And I'm so glad I did. I love pretty much everything that OwlCrate created for this box. And even the stuff I didn't love has grown on me. The theme was “Libraries of Wonder” and all the items and the included book are inspired by fictional libraries.

  • Lanai Taylor Tote Bag - I'm not a huge fan of this art style of the design, but this is a seriously solid tote. It fits my laptop, two book beaus and all the other random things I carry around with me every day.

  • Quotes about Libraries Coasters - I don't need more coasters, but these put our very large collection of random bar coasters to shame. The featured art by KDP Letters really pops on the coasters. I have a book sleeve from another box featuring her work, but it's unreadable due to poor printing. These are so much better.

  • Skeleton Key Pen - SUCH a smart inclusion in this library-themed box! I love that it's useful and still on theme.

  • Book Beau Coffee - I haven’t opened this yet, but based on the amazing smell of the bag, it’s going to make a great cup of coffee. Book Beau hasn’t failed me yet.

  • Narnia Bookends - Designed by Hey Atlas, these cute metal bookends will probably end up in another bookish home. I'm big on Narnia nor are my shelves every empty enough to need bookends. Maybe I'll do a giveaway over on my Instagram.

  • “A Sorcery of Thrones” by Margaret Rogerson and enamel pin - I’ve not had a chance to start the book yet, but I’m so in love with OWLCrate’s changes to the dust jacket. Their version is a lovely and deep purple where as the original hardback is teal. OwlCrate does not disappoint with their custom dust jackets. And don’t even get me started on the enamel pin by Brio + Brandish. This cat themed pin as me so jazzed to read the book.

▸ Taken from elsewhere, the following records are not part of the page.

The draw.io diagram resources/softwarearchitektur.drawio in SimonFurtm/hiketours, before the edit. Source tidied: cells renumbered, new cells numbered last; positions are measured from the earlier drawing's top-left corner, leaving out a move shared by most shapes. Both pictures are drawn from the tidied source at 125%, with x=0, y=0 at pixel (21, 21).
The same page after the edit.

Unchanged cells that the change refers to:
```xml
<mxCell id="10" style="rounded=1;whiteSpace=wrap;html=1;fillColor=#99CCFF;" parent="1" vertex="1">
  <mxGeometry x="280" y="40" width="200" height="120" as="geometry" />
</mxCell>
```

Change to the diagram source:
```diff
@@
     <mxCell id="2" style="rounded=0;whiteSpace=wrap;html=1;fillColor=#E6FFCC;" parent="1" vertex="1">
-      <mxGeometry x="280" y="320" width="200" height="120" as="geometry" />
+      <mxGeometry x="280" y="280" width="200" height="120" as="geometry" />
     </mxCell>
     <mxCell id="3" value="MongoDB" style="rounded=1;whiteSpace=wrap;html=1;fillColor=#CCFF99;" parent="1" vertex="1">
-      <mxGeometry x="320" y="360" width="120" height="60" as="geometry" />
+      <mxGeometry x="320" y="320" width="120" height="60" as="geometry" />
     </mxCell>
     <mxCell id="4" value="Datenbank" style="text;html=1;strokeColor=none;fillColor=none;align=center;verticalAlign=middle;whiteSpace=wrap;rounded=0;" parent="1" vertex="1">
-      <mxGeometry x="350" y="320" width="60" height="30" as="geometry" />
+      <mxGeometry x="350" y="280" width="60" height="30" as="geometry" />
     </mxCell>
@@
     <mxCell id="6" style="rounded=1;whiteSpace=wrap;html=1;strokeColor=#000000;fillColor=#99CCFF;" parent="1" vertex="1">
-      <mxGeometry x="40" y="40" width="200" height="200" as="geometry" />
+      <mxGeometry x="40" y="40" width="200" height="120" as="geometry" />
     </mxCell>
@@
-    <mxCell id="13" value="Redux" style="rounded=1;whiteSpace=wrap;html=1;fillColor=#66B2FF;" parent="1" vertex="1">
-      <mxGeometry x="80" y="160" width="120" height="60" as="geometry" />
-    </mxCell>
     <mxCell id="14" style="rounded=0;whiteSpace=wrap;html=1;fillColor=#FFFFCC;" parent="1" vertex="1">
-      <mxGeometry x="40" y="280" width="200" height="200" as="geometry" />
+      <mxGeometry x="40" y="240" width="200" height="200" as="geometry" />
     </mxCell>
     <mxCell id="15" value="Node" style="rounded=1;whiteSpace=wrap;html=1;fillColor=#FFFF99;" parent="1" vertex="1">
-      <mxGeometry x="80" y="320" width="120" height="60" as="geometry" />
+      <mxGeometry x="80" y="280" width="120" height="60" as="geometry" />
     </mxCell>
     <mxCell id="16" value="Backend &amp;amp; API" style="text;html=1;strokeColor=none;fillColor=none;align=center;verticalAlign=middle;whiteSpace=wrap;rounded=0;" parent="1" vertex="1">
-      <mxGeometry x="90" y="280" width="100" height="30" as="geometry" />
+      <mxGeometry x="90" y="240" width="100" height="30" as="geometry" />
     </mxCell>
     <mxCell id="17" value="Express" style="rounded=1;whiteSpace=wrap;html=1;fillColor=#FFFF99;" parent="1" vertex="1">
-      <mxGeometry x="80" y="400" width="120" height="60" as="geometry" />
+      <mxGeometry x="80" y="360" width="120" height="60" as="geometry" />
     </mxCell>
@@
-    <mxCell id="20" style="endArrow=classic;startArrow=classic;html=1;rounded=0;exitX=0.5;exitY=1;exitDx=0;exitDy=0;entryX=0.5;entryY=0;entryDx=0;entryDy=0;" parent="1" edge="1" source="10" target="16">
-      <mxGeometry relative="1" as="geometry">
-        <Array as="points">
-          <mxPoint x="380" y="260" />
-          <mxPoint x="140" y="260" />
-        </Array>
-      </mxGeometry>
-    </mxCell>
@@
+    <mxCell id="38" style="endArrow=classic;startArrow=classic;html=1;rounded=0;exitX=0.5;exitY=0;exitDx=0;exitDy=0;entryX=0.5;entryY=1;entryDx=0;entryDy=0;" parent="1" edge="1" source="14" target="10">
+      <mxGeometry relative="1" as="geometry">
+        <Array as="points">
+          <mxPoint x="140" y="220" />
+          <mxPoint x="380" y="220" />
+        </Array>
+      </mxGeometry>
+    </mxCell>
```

All in all a super first box from OwlCrate. I’ve already ordered their July box and can’t wait to see what surprises they have in store!

If you’re interested in getting a box, follow my referral link and subscribe to OwlCrate or pick up a one time gift box (that’s what I’ve been doing).